I love Samhain.

Like most kids Halloween was one of my favorite times of the year. Growing up in Texas it was especially nice because it usually meant a much needed change in the weather was coming – cooler days and longer nights rode in on the wings of costumes, trick-or-treating and free candy.

I didn’t know about the spiritual side, however; I was raised in a very Christian household. I honestly don’t think my family knew much about it either based on what they ignorantly said about “Devil’s Night” and such. In hindsight, I’m surprised we were allowed to trick-or-treat at all.

Since I’ve become Pagan, I’ve learned about the symbolism and the spiritual side of Halloween; the traditional celebration of the last harvest of the growing season and the preparations for the coming Winter months as well as remembering those that have passed on from this life into the next.

I can really only imagine the good times had by those with a good harvest as the hard work of the summer wound down. It’s not something I’m likely ever to experience. I have a modest garden that yields some produce but I’m definitely not dependent upon it. I focus instead on the spiritual seeds I planted earlier in the year during Imbolc and Ostara. I look at what they have yielded in my life and find there is still room to celebrate. I worked on parts of my path that resulted in some very positive changes in my life.

I also learned about the thinning of the veil between worlds and communicating with the dead. I first experienced this a couple of years ago at a Samhain meetup near my home. The group facilitated a beautiful ritual where we each sent a message to a departed loved one. I remember feeling suddenly connected to that person – a very close uncle of mine. I was flooded with memories of him and could truly feel him with me. It was an amazing experience.

Every year Samhain seems to fly by way too quickly for me, especially when compared to other Sabbats like Yule. Yule seems to last for weeks – beginning with Thanksgiving and ending on New Year’s Day. I feel like I spend most of October just getting ready for the 31st only to have it abruptly end when I finally get to sleep.

I met someone who felt the same way at our Ostara gathering earlier this year. We talked about some different things that we can do to extend it from just one day to a whole season.
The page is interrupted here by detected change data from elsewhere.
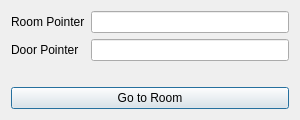
Qt form dsvedit/navigation_search.ui (LagoLunatic/DSVEdit) before a commit.
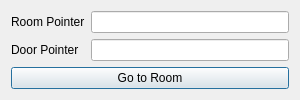
The same form after that commit.

Commit message: Fix nav search GUI spacing

```diff
--- a/dsvedit/navigation_search.ui
+++ b/dsvedit/navigation_search.ui
@@ -7,7 +7,7 @@
     <x>0</x>
     <y>0</y>
     <width>300</width>
-    <height>120</height>
+    <height>100</height>
    </rect>
   </property>
   <property name="windowTitle">
```
Left out of the diff: 8 changed lines with no effect on the pictures.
It turns out it isn’t difficult to do. There are a few other things that happen at the end of October and early November.
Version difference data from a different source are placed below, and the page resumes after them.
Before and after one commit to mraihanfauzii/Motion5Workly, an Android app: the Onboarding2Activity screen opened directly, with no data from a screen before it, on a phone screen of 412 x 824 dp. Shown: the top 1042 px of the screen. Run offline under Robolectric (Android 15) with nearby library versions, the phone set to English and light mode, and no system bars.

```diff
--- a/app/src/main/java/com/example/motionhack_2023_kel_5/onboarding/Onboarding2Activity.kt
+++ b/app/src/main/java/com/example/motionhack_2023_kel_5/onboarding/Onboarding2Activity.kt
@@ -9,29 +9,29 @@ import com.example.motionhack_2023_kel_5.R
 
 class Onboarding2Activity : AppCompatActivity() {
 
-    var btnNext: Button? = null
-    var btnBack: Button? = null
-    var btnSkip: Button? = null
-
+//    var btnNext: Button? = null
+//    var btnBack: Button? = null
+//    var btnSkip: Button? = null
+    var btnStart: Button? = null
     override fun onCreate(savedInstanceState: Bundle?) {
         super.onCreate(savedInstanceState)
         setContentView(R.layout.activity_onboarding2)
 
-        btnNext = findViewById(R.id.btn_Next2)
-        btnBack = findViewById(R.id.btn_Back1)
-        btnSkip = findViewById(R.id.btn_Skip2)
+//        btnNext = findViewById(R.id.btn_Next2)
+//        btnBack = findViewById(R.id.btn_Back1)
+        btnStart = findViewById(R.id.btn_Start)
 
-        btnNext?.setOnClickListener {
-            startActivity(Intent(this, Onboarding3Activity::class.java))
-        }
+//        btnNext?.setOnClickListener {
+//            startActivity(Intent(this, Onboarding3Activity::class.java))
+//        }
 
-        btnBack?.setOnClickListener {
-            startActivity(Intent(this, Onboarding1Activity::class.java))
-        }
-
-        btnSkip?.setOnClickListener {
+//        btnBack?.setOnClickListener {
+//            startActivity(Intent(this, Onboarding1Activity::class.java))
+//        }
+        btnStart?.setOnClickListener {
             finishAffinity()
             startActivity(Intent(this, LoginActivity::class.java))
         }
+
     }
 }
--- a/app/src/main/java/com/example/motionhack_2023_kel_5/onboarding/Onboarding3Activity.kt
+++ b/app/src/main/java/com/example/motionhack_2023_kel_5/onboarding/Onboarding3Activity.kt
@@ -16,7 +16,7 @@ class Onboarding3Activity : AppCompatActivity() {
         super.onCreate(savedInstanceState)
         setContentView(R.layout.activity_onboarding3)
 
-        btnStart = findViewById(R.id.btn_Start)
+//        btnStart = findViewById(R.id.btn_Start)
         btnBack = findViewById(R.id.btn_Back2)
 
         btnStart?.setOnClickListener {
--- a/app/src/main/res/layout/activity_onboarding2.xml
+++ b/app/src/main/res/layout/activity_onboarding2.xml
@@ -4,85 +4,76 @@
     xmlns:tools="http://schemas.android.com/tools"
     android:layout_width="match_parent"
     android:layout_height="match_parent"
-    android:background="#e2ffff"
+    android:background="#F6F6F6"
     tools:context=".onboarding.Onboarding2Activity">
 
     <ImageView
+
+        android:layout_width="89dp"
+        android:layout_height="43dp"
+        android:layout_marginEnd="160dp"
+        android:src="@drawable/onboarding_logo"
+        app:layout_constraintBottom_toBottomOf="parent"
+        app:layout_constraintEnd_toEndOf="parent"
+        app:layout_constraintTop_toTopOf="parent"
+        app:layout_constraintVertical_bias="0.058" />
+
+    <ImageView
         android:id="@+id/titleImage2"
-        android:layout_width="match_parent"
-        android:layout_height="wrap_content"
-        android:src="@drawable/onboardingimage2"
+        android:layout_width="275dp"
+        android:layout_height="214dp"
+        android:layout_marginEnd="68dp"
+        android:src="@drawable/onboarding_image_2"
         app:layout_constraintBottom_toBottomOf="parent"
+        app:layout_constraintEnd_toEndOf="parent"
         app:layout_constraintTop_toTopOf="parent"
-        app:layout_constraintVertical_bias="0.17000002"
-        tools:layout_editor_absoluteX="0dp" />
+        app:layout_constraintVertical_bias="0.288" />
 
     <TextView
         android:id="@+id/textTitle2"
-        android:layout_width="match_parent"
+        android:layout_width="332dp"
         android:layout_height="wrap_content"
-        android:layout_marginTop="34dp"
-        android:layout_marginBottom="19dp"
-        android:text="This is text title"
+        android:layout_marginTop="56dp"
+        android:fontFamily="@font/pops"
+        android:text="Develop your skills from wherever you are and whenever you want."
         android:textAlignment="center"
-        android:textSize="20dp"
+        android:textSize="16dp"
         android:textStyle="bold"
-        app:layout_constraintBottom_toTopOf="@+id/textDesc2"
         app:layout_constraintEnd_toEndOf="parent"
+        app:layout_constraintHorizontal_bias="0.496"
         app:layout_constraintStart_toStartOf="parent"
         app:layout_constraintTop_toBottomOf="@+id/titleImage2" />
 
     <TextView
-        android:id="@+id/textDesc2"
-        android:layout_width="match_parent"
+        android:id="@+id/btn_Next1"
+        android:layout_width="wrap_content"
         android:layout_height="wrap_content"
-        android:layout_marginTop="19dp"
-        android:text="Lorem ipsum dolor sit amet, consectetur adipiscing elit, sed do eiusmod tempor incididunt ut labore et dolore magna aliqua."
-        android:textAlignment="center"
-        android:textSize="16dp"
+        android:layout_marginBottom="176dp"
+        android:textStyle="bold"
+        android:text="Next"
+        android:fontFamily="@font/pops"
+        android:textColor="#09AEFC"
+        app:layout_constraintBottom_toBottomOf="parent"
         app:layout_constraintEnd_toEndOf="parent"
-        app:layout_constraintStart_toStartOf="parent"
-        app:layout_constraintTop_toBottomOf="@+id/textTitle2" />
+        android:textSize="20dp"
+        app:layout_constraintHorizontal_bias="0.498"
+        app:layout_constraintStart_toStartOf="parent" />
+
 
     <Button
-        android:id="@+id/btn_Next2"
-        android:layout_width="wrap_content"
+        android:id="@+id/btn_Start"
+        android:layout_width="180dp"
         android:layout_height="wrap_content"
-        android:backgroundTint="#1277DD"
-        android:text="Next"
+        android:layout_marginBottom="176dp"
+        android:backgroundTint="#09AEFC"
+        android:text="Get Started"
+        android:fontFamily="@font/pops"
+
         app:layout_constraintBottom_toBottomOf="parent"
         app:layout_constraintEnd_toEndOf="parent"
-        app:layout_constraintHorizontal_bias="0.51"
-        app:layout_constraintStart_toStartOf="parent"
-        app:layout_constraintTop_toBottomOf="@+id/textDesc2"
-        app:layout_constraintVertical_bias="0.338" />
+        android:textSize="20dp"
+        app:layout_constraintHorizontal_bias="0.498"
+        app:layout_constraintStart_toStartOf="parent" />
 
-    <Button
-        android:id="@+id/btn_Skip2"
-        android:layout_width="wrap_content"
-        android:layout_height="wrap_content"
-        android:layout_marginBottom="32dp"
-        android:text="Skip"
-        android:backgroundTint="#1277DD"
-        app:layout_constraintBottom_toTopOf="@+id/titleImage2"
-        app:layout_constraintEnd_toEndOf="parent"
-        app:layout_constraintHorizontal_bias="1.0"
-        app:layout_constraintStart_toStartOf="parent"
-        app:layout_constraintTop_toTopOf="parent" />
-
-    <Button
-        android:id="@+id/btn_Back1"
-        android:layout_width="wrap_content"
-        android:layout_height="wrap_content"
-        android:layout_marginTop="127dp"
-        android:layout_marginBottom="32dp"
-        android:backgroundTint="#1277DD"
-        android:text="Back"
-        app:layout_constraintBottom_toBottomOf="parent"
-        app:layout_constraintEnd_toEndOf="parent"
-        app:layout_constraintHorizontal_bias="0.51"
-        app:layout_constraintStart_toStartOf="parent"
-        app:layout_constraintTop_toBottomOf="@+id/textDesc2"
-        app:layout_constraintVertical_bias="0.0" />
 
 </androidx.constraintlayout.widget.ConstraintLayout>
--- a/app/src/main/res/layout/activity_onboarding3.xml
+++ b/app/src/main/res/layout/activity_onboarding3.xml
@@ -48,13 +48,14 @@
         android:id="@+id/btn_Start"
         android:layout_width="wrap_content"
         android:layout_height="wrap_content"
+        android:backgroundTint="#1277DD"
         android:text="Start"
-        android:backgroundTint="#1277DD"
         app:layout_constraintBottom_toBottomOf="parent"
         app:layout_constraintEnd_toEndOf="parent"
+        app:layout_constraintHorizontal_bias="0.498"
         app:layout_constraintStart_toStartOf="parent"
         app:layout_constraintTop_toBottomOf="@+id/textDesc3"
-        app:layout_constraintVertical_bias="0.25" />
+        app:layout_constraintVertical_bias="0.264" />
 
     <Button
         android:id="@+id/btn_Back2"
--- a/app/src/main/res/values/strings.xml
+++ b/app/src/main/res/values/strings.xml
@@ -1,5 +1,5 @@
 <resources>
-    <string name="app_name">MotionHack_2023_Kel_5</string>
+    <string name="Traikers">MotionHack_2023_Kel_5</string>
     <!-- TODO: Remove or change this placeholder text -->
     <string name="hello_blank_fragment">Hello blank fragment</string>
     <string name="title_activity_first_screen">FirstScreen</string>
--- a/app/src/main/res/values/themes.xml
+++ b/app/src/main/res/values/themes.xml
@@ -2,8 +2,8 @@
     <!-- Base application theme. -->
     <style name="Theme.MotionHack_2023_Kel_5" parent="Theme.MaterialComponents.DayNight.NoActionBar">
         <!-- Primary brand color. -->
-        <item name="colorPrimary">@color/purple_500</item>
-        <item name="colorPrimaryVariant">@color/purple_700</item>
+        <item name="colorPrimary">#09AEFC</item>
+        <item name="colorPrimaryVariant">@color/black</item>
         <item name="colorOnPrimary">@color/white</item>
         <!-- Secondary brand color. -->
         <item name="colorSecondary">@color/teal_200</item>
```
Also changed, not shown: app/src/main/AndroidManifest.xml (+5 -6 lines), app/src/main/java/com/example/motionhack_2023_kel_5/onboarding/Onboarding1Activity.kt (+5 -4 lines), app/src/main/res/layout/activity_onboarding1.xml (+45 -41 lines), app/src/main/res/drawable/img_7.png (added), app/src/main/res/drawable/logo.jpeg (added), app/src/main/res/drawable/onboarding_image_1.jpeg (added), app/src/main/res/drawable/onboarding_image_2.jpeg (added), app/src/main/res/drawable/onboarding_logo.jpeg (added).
Several other cultures also have holidays to remember the dead near October 31st. One is the Latin American holiday Dia de los Muertos. Although my family didn’t celebrate it, growing up I knew some people who did. It also begins on October 31st. The three-day celebration of Dia de los Muertos coincides with the timing of the Catholic Christian holidays of All Hallow’s Eve, All Saints Day and All Souls Day, holidays for honoring Christian saints and remembering departed family members. This is obviously not a coincidence but that discussion is for another article.

My wife is Christian so this overlap of traditions around remembering the dead is an opportunity for us to share our October holidays with each other.

I also did not know that the actual cross-quarter day is rarely, if ever, on October 31st. This year, for example, it falls closer to November 6th. We plan to mark that day with a small fire ceremony.


So, again, I love Samhain, even more now than I ever did. It still has that childhood pull for me when I watch my kids get excited about picking out their Halloween costumes, carve our pumpkins, and rush home from school to get ready to go trick-or-treating. But, as I’ve gotten to know more about it as a Pagan, it’s taken on a much deeper meaning for me. I like remembering and spending time with those I miss on the other side while marking the turning of the wheel.

The signpost for me is to also remember to take a break from all of the hard spiritual work I’ve put in over the past year and celebrate a good spiritual harvest. In my home this year we’ll be doing Samhain-related things all month long. We’ll start by decorating the house in seasonal colors and setting up an altar to remember those who have left us. We’ll pick out costumes, carve some pumpkins and go trick-or-treating with our kids. We’re also hosting a Dia de los Muertos celebration with some family and friends. I’ll end our Samhain season by marking the astronomical cross-quarter on November 6th, just in time to start preparing for the next holiday.

How do you celebrate Samhain? What plans are you making?